(Data listing Opens)

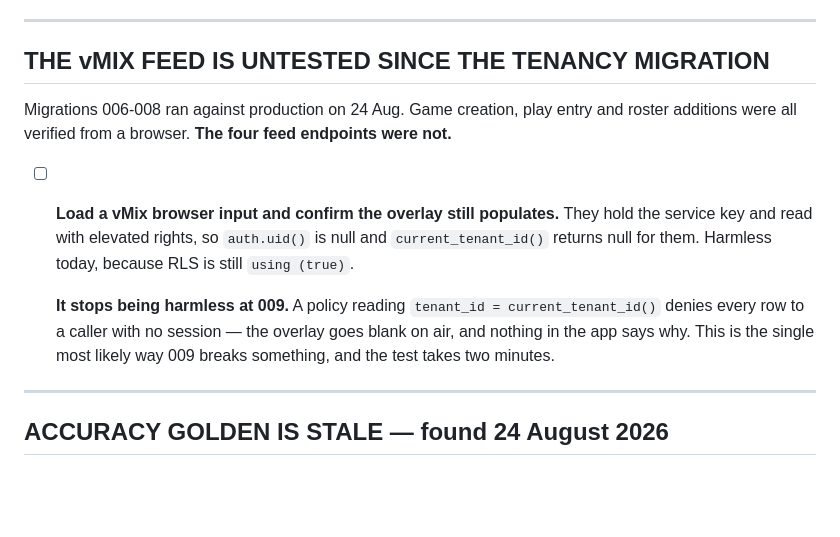
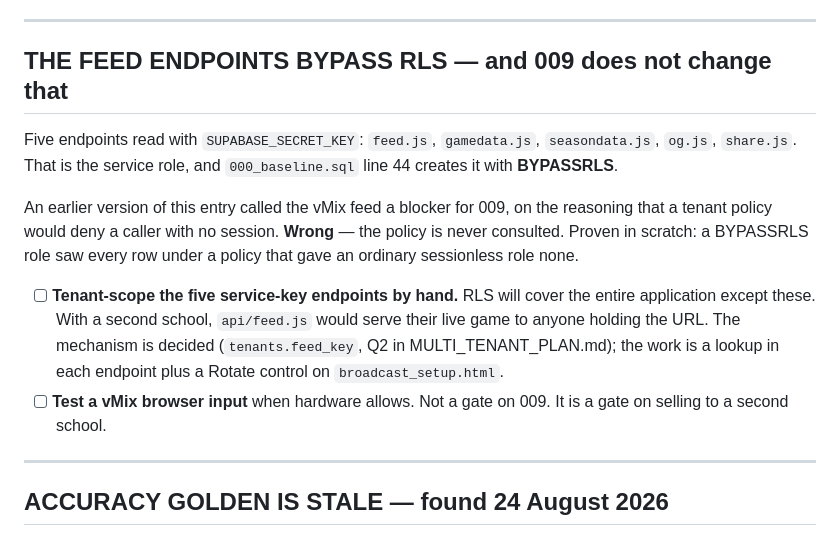
Before and after one commit to HUNTERGAMES69/statchat, a Markdown page: TODO.md, the part around the change. GitHub-like rendering; blank space fills up the shorter version.

```diff
--- a/TODO.md
+++ b/TODO.md
@@ -2993,22 +2993,26 @@ Three layout faults fixed, reasoning in PROJECT_NOTES:
 
 ---
 
-## THE vMIX FEED IS UNTESTED SINCE THE TENANCY MIGRATION
-
-Migrations 006-008 ran against production on 24 Aug. Game creation, play
-entry and roster additions were all verified from a browser. **The four
-feed endpoints were not.**
-
-- [ ] **Load a vMix browser input and confirm the overlay still
-  populates.** They hold the service key and read with elevated rights,
-  so `auth.uid()` is null and `current_tenant_id()` returns null for
-  them. Harmless today, because RLS is still `using (true)`.
-
-  **It stops being harmless at 009.** A policy reading `tenant_id =
-  current_tenant_id()` denies every row to a caller with no session —
-  the overlay goes blank on air, and nothing in the app says why. This
-  is the single most likely way 009 breaks something, and the test takes
-  two minutes.
+## THE FEED ENDPOINTS BYPASS RLS — and 009 does not change that
+
+Five endpoints read with `SUPABASE_SECRET_KEY`: `feed.js`, `gamedata.js`,
+`seasondata.js`, `og.js`, `share.js`. That is the service role, and
+`000_baseline.sql` line 44 creates it with **BYPASSRLS**.
+
+An earlier version of this entry called the vMix feed a blocker for 009,
+on the reasoning that a tenant policy would deny a caller with no
+session. **Wrong** — the policy is never consulted. Proven in scratch: a
+BYPASSRLS role saw every row under a policy that gave an ordinary
+sessionless role none.
+
+- [ ] **Tenant-scope the five service-key endpoints by hand.** RLS will
+  cover the entire application except these. With a second school,
+  `api/feed.js` would serve their live game to anyone holding the URL.
+  The mechanism is decided (`tenants.feed_key`, Q2 in
+  MULTI_TENANT_PLAN.md); the work is a lookup in each endpoint plus a
+  Rotate control on `broadcast_setup.html`.
+- [ ] **Test a vMix browser input** when hardware allows. Not a gate on
+  009. It is a gate on selling to a second school.
 
 ---
 
```
Also changed, not shown: MULTI_TENANT_PLAN.md (+32 -9 lines).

(Data listing Closes)

What you should do. The expected output is every entry above, character for character, with no pictures.

Task result.
Before and after one commit to HUNTERGAMES69/statchat, a Markdown page: TODO.md, the part around the change. GitHub-like rendering; blank space fills up the shorter version.

```diff
--- a/TODO.md
+++ b/TODO.md
@@ -2993,22 +2993,26 @@ Three layout faults fixed, reasoning in PROJECT_NOTES:
 
 ---
 
-## THE vMIX FEED IS UNTESTED SINCE THE TENANCY MIGRATION
-
-Migrations 006-008 ran against production on 24 Aug. Game creation, play
-entry and roster additions were all verified from a browser. **The four
-feed endpoints were not.**
-
-- [ ] **Load a vMix browser input and confirm the overlay still
-  populates.** They hold the service key and read with elevated rights,
-  so `auth.uid()` is null and `current_tenant_id()` returns null for
-  them. Harmless today, because RLS is still `using (true)`.
-
-  **It stops being harmless at 009.** A policy reading `tenant_id =
-  current_tenant_id()` denies every row to a caller with no session —
-  the overlay goes blank on air, and nothing in the app says why. This
-  is the single most likely way 009 breaks something, and the test takes
-  two minutes.
+## THE FEED ENDPOINTS BYPASS RLS — and 009 does not change that
+
+Five endpoints read with `SUPABASE_SECRET_KEY`: `feed.js`, `gamedata.js`,
+`seasondata.js`, `og.js`, `share.js`. That is the service role, and
+`000_baseline.sql` line 44 creates it with **BYPASSRLS**.
+
+An earlier version of this entry called the vMix feed a blocker for 009,
+on the reasoning that a tenant policy would deny a caller with no
+session. **Wrong** — the policy is never consulted. Proven in scratch: a
+BYPASSRLS role saw every row under a policy that gave an ordinary
+sessionless role none.
+
+- [ ] **Tenant-scope the five service-key endpoints by hand.** RLS will
+  cover the entire application except these. With a second school,
+  `api/feed.js` would serve their live game to anyone holding the URL.
+  The mechanism is decided (`tenants.feed_key`, Q2 in
+  MULTI_TENANT_PLAN.md); the work is a lookup in each endpoint plus a
+  Rotate control on `broadcast_setup.html`.
+- [ ] **Test a vMix browser input** when hardware allows. Not a gate on
+  009. It is a gate on selling to a second school.
 
 ---
 
```
Also changed, not shown: MULTI_TENANT_PLAN.md (+32 -9 lines).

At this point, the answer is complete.